NAS to work on home Sonos system and on boat audio system

  • 13 February 2019
  • 4 replies

I want to rip my CD collection to an NAS so that it can 1) be accessed by our Sonos system, and 2) so we can take it with us and "plug'n'play" connect it to the audio system on our boat. Our Sonos consists of 2 fives, 3 ones, a Connect that enables a high-end set of built-in speakers to be part of our Sonos whole-house solution, and a Boost (which is not really all that necessary but it's helpful when listening to music out in the yard). Currently, Radio TuneIn is our sole source of content for Sonos. My cd collection is sitting unused and I want to use it again. It's a pain to do all that ripping, so I want to do it only once. We are about to replace the audio system on our boat, so now is the time to figure this all out! We don't expect to use Sonos on the boat because we do not always have a continuous, reliable wifi connection. So we just want the NAS to plug into the boat's new audio hardware, whatever that turns out to be. So I have three questions: 1) which audio file format(s) will cover both of those needs? 2) What are the other hardware requirements we need to attend to on the boat to be able to do this? We assume that to browse and select music on the boat we need to use a laptop. (We have two MacBook Airs. (We also have two iPhones, if that matters.) The main audio components we are considering for the boat are: Fusion MS--RA770 Apollo Series Marine Stereo, Fusion SG-DA51600 Signature Series 5 Channel Marine Amplifier, and a Fusion MS-SW10 10" Marine Grade Subwoofer. These all work with the BG GPS/Navigation equipment we are installing. (The only interface between the audio system and the navigation system is the ability to select and control music form the cockpit without having to go below to do so.) We are not planning on using a CD or DVD player; we prefer to eliminate hardcopy content. 3) Which NAS units do you recommend? I have only a couple hundred CDs, so I doubt the NAS has to be huge. We just want it to be easy and reliable. Many thanks for helpful guidance!

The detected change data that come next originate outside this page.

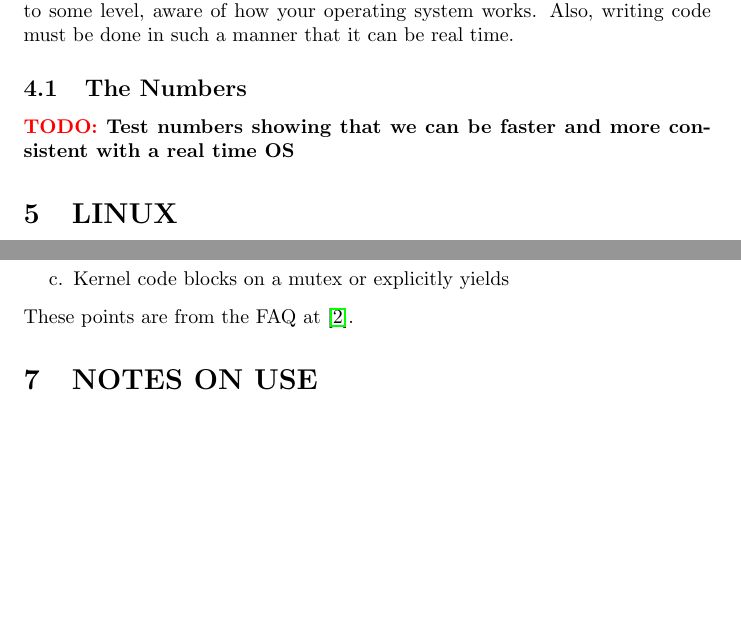
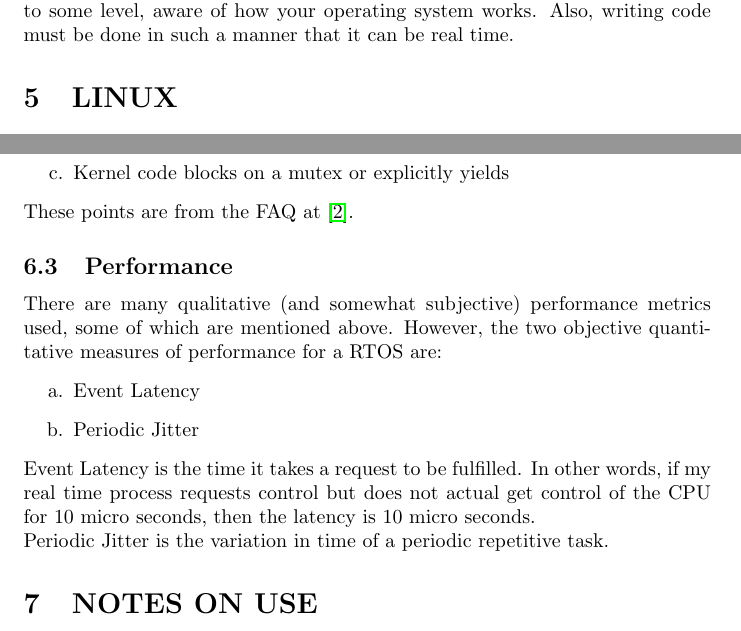
Before and after one commit to ianohara/linux-rt-examples, a LaTeX document (reports/real_time_os.tex): two parts of pages 3 and 6 of 7, joined at a grey line, cut so that both start at the same text, the shorter picture padded with empty space. Compiled offline with pdfLaTeX.

Commit message:
Notes from sept 28 2012 on real time os.
git-svn-id: http://svn.modlabupenn.org/personal/iano/realtime_gumstix@283 f9728153-16c7-43d0-9843-c13daa3a4bf4

```diff
--- a/reports/real_time_os.tex
+++ b/reports/real_time_os.tex
@@ -90,9 +90,6 @@ However, the advantages of the absolute control of a microcontroller are accompa
 
 The middle ground is the RTOS which provides the advantages of having an operating system and the advantages of having the guaranteed timing of a microcontroller.  However, this comes with the added complexity of having to be, to some level, aware of how your operating system works.  Also, writing code must be done in such a manner that it can be real time.
 
-\subsection{The Numbers}
-\TODO{Test numbers showing that we can be faster and more consistent with a real time OS}
-
 \section{LINUX}
 \subsection{Operating System}
 An Operating System is a piece of software that does two things:
@@ -160,6 +157,16 @@ Their precompiled kernels are debian based, which is nice.  That is what I want
 \end{enumerate}
 These points are from the FAQ at \cite{RealTimeLinux}.
 
+\subsection{Performance}
+There are many qualitative (and somewhat subjective) performance metrics used, some of which are mentioned above.  However, the two objective quantitative measures of performance for a RTOS are:
+\begin{enumerate}
+\item Event Latency
+\item Periodic Jitter
+\end{enumerate}
+
+Event Latency is the time it takes a request to be fulfilled.  In other words, if my real time process requests control but does not actual get control of the CPU for 10 micro seconds, then the latency is 10 micro seconds.
+
+Periodic Jitter is the variation in time of a periodic repetitive task.
 \section{NOTES ON USE}
 Real time software can't have it memory paged out, so in linux a call to {\texttt mlockall()} needs to be made.  This makes sure all of a program's memory stays in RAM. (FAQ at \cite{RealTimeLinux})
 
```
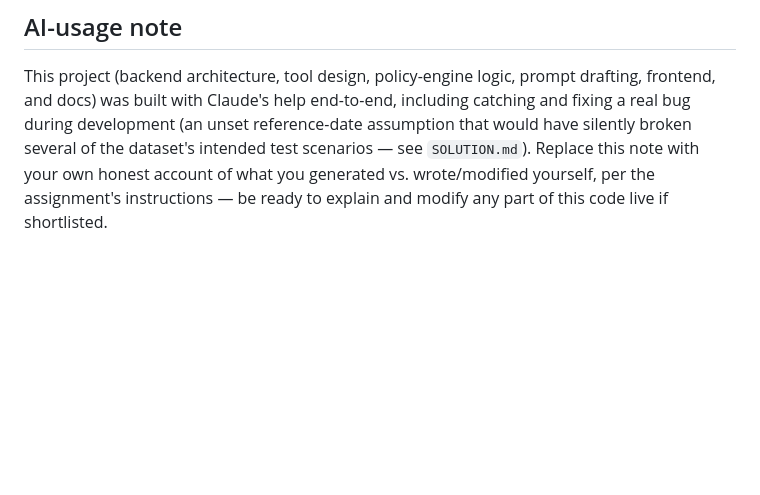
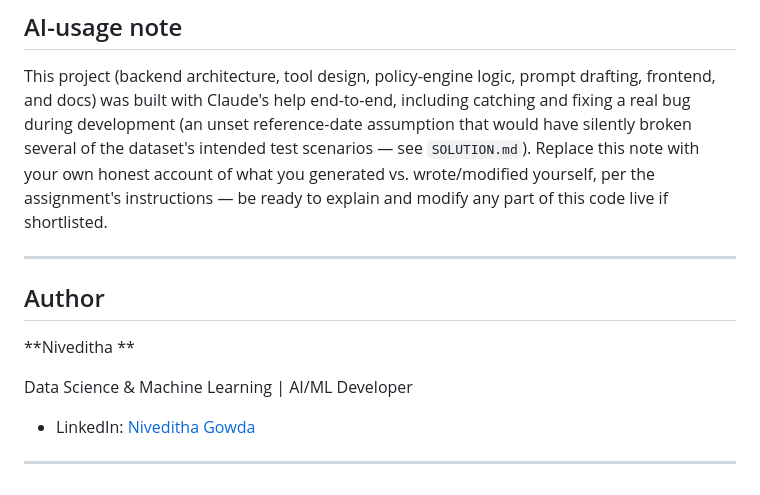
Before and after one commit to Nivedithagowda2/trendly-support-agent, a Markdown page: README.md, the part around the change. Rendered like a GitHub page; blank space fills up the shorter version.

```diff
--- a/README.md
+++ b/README.md
@@ -158,3 +158,15 @@ dataset's intended test scenarios — see `SOLUTION.md`). Replace this note
 with your own honest account of what you generated vs. wrote/modified
 yourself, per the assignment's instructions — be ready to explain and modify
 any part of this code live if shortlisted.
+
+---
+
+##  Author
+
+**Niveditha **
+
+Data Science & Machine Learning  | AI/ML Developer
+
+- LinkedIn: [Niveditha Gowda](https://www.linkedin.com/in/niveditha-89ba04356/)
+
+---
```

This topic has been closed for further comments. You can use the search bar to find a similar topic, or create a new one by clicking Create Topic at the top of the page.

4 replies

Userlevel 7
Badge +21
Correct, Sonos doesn't use SMB on Windows setups.

Consider an SSD for the PC, much happier being left running full time than a hard drive. Maybe something like the Intel NUC devices for your home storage.
Thanks for the helpful responses; they helped me formulate an alternative. What do you think of this approach: buy an inexpensive Windows PC with a 500 GB internal hard drive. Use it as the library for Sonos at home and use it to store the music on OneDrive. From OneDrive I can copy parts of it to a USB thumb drive, which I can leave on the boat. (Our MacBook Airs don't have CD drives of course, and the external one I have is extremely slow. Sonos, unfortunately, cannot access files on OneDrive.) With this approach we won't even need to buy an NAS, we'll just need to set the PC to never go to sleep. Am I correct in thinking that using a laptop rather than an NAS makes SMB1 a non-issue?
Userlevel 5
Badge +11
I would consider a second storage device. Leave your NAS at home and take a USB storage device to the boat. Assuming your boat is able to play music from any kind of USB device. I use my NAS to backup photos and videos, my accounts (I am self employed) and also have cloud storage so it is accessible to me when away from home. I use a USB memory stick in the car which can hold plenty of music at CD bitrates. I would be concerned about shipping my NAS around with me as I wouldn't want to damage the hdd inside - it was too much money to be considered a consumable.
Userlevel 7
Badge +21
Rip to FLAC or another lossless format, then you can convert to any other format without any extra loss of audio fidelity.

Hardware needs are very light, I use a Raspberry PI to serve my audio library and the load on it is minimal even with a few different streams playing. About any other NAS out there will work as long as it supports SMB version 1 which Sonos must have.

You can use a Windows or Mac computer or an IOS or Android tablet for control. There is also a controller that is a bit iffy but that runs on a Pi that we use here.

To feed your audio system you'll want a Connect, a Play 5 would also work but doesn't sound like what you want.